(Records from a data source)
━━━━━━━━━━━━━━━━
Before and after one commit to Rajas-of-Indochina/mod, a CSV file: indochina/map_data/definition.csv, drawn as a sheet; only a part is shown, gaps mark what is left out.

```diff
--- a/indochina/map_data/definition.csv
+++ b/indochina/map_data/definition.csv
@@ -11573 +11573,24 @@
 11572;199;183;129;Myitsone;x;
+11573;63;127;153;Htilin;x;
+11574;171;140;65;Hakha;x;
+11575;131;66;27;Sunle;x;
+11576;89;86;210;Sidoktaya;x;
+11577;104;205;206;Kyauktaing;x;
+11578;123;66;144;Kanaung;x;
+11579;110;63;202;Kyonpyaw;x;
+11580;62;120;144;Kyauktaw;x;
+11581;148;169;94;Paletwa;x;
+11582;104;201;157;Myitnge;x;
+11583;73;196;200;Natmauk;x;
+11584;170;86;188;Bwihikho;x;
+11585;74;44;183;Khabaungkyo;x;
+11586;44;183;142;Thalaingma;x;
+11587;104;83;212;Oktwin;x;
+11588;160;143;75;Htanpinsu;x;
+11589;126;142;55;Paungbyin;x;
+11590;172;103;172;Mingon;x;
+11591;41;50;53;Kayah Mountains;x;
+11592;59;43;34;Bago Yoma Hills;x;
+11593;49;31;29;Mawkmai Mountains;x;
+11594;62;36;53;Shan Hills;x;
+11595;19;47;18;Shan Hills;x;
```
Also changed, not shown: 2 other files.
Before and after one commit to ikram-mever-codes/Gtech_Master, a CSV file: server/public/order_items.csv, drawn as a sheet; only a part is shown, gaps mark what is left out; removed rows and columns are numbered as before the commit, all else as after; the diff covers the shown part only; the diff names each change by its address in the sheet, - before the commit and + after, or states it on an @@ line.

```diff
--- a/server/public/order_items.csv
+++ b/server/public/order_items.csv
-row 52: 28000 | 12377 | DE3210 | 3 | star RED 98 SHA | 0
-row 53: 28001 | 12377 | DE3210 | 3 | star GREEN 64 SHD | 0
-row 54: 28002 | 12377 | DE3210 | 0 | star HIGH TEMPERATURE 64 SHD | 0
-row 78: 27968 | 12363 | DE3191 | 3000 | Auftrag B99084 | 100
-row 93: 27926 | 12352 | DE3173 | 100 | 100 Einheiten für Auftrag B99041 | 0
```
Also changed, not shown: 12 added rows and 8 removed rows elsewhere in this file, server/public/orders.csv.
━━━━━━━━━━━━━━━━
#### Required action
Word for word, copy every entry.

#### Reply to the task
Before and after one commit to Rajas-of-Indochina/mod, a CSV file: indochina/map_data/definition.csv, drawn as a sheet; only a part is shown, gaps mark what is left out.

```diff
--- a/indochina/map_data/definition.csv
+++ b/indochina/map_data/definition.csv
@@ -11573 +11573,24 @@
 11572;199;183;129;Myitsone;x;
+11573;63;127;153;Htilin;x;
+11574;171;140;65;Hakha;x;
+11575;131;66;27;Sunle;x;
+11576;89;86;210;Sidoktaya;x;
+11577;104;205;206;Kyauktaing;x;
+11578;123;66;144;Kanaung;x;
+11579;110;63;202;Kyonpyaw;x;
+11580;62;120;144;Kyauktaw;x;
+11581;148;169;94;Paletwa;x;
+11582;104;201;157;Myitnge;x;
+11583;73;196;200;Natmauk;x;
+11584;170;86;188;Bwihikho;x;
+11585;74;44;183;Khabaungkyo;x;
+11586;44;183;142;Thalaingma;x;
+11587;104;83;212;Oktwin;x;
+11588;160;143;75;Htanpinsu;x;
+11589;126;142;55;Paungbyin;x;
+11590;172;103;172;Mingon;x;
+11591;41;50;53;Kayah Mountains;x;
+11592;59;43;34;Bago Yoma Hills;x;
+11593;49;31;29;Mawkmai Mountains;x;
+11594;62;36;53;Shan Hills;x;
+11595;19;47;18;Shan Hills;x;
```
Also changed, not shown: 2 other files.
Before and after one commit to ikram-mever-codes/Gtech_Master, a CSV file: server/public/order_items.csv, drawn as a sheet; only a part is shown, gaps mark what is left out; removed rows and columns are numbered as before the commit, all else as after; the diff covers the shown part only; the diff names each change by its address in the sheet, - before the commit and + after, or states it on an @@ line.

```diff
--- a/server/public/order_items.csv
+++ b/server/public/order_items.csv
-row 52: 28000 | 12377 | DE3210 | 3 | star RED 98 SHA | 0
-row 53: 28001 | 12377 | DE3210 | 3 | star GREEN 64 SHD | 0
-row 54: 28002 | 12377 | DE3210 | 0 | star HIGH TEMPERATURE 64 SHD | 0
-row 78: 27968 | 12363 | DE3191 | 3000 | Auftrag B99084 | 100
-row 93: 27926 | 12352 | DE3173 | 100 | 100 Einheiten für Auftrag B99041 | 0
```
Also changed, not shown: 12 added rows and 8 removed rows elsewhere in this file, server/public/orders.csv.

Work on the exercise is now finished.